> AIM OF THE TASK
In the records below, find every line that contains "justify" and list it.

━━━

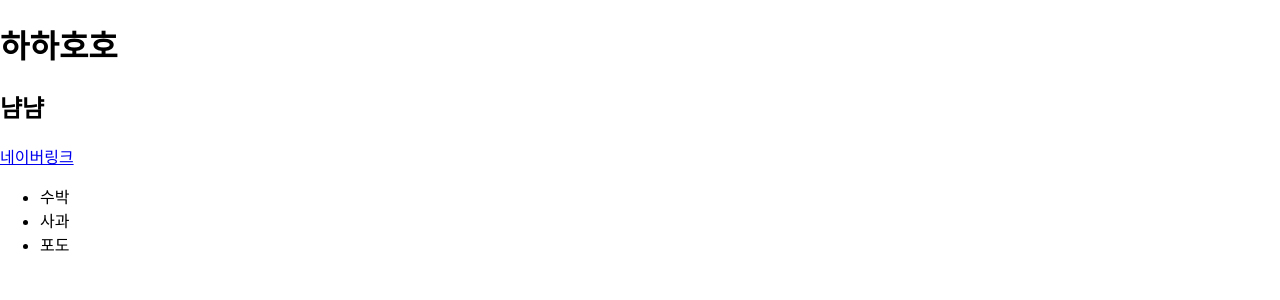
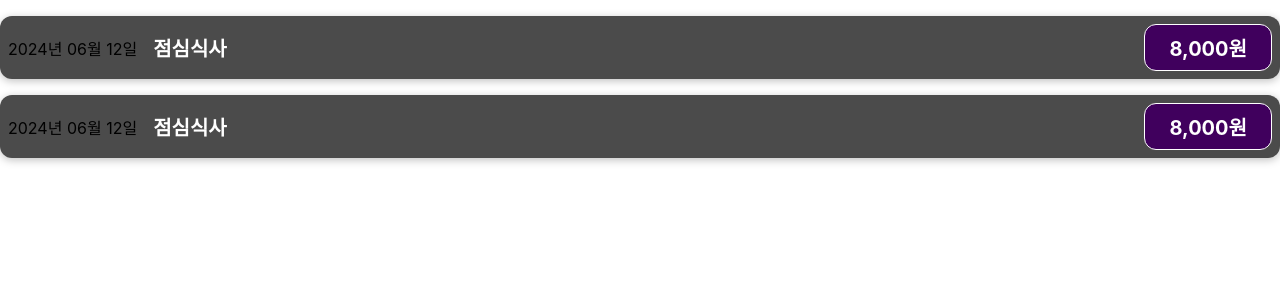
Before and after one commit to chanhee7/react-study202406, a React (Create React App) app: page / in a window 1280 px wide. Shown: the top 300 px of the page. Built offline with nearby package versions, Linux system fonts and the light colour scheme.

Commit message:
# 동적 데이터 렌더링

```diff
--- a/src/App.js
+++ b/src/App.js
@@ -1,27 +1,13 @@
-import logo from "./logo.svg";
+import React from "react";
 import "./App.css";
-import React from "react";
-import Hello from "./components/Hello";
-import Bye from "./components/Bye";
-import Greet from "./components/Greet";
+import Expenseltem from "./components/expenses/Expenseltem"
 
-function App() {
-  // jsx 문법
-  // const $h2 = React.createElement('h2', null, 'qqqq');
-  const $h2 = <h2>ㄷㄷㄷㄷㄷㄷㄷㄷㄷ</h2>;
 
-  // jsx 규칙
-  // 1. return 안에있는 태그는 반드시 하나의 태그로 묶여야 함.
-  // 2. 빈 태그는(닫는 태그가 없는)는 반드시 /> 로 마감 - img, br, input 등등
-  // 3. 태그의 class속성은 자바스크립트 키워드 class와 겹쳐서 className으로 표기
-  // 4. 의미없는 부모태그는 <React.Fragment> 로 감싸면 됨 == <>로 축약가능
-  // 5. 변수값이나 함수를 출력할 때는 {}로 감싸면 됨.
-  const hello = 'R E A C T';
+  const App = () => {;
   return (
     <>
-      <Hello />
-      <Bye />
-      <Greet />
+      <Expenseltem />
+      <Expenseltem />
     </>
   );
 }
--- /dev/null
+++ b/src/components/expenses/ExpenseItem.css
@@ -0,0 +1,56 @@
+.expense-item {
+  display: flex;
+  justify-content: space-between;
+  align-items: center;
+  box-shadow: 0 2px 8px rgba(0, 0, 0, 0.25);
+  padding: 0.5rem;
+  margin: 1rem 0;
+  border-radius: 12px;
+  background-color: #4b4b4b;
+}
+
+.expense-item__description {
+  display: flex;
+  flex-direction: column;
+  gap: 1rem;
+  align-items: flex-end;
+  flex-flow: column-reverse;
+  justify-content: flex-start;
+  flex: 1;
+}
+
+.expense-item h2 {
+  color: #3a3a3a;
+  font-size: 1rem;
+  flex: 1;
+  margin: 0 1rem;
+  color: white;
+}
+
+.expense-item__price {
+  font-size: 1rem;
+  font-weight: bold;
+  color: white;
+  background-color: #40005d;
+  border: 1px solid white;
+  padding: 0.5rem;
+  border-radius: 12px;
+}
+
+@media (min-width: 580px) {
+  .expense-item__description {
+    flex-direction: row;
+    align-items: center;
+    justify-content: flex-start;
+    flex: 1;
+  }
+
+  .expense-item__description h2 {
+    font-size: 1.25rem;
+  }
+
+  .expense-item__price {
+    font-size: 1.25rem;
+    padding: 0.5rem 1.5rem;
+  }
+}
--- /dev/null
+++ b/src/components/expenses/Expenseltem.js
@@ -0,0 +1,39 @@
+import React from "react";
+import "./ExpenseItem.css";
+
+const Expenseltem = () => {
+  // 변수 선언
+  const expenseDate = new Date(2024, 6, 12);
+  const expenseTitle = "점심식사";
+  const expensePrice = 8000;
+
+  // 함수 선언
+
+  // 1자리 숫자를 2자리수로 변환하는 함수
+  const make2digit = (text) => {
+    return text.toString().padStart(2, "0");
+  };
+
+  const makeFormattedDate = () => {
+    const year = expenseDate.getFullYear();
+    const month = expenseDate.getMonth();
+    const date = expenseDate.getDate();
+
+    return `${year}년 ${make2digit(month)}월 ${make2digit(date)}일`;
+  };
+
+  // 원화 표기법으로 변환
+  const formattedPrice = new Intl.NumberFormat("ko-KR").format(expensePrice);
+
+  return (
+    <div className="expense-item">
+      <div>{makeFormattedDate()}</div>
+      <div className="expense-item__description">
+        <h2>{expenseTitle}</h2>
+        <div className="expense-item__price">{formattedPrice}원</div>
+      </div>
+    </div>
+  );
+};
+
+export default Expenseltem;
```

━━━

> PROBLEM SOLUTION
+  justify-content: space-between;
+  justify-content: flex-start;
+    justify-content: flex-start;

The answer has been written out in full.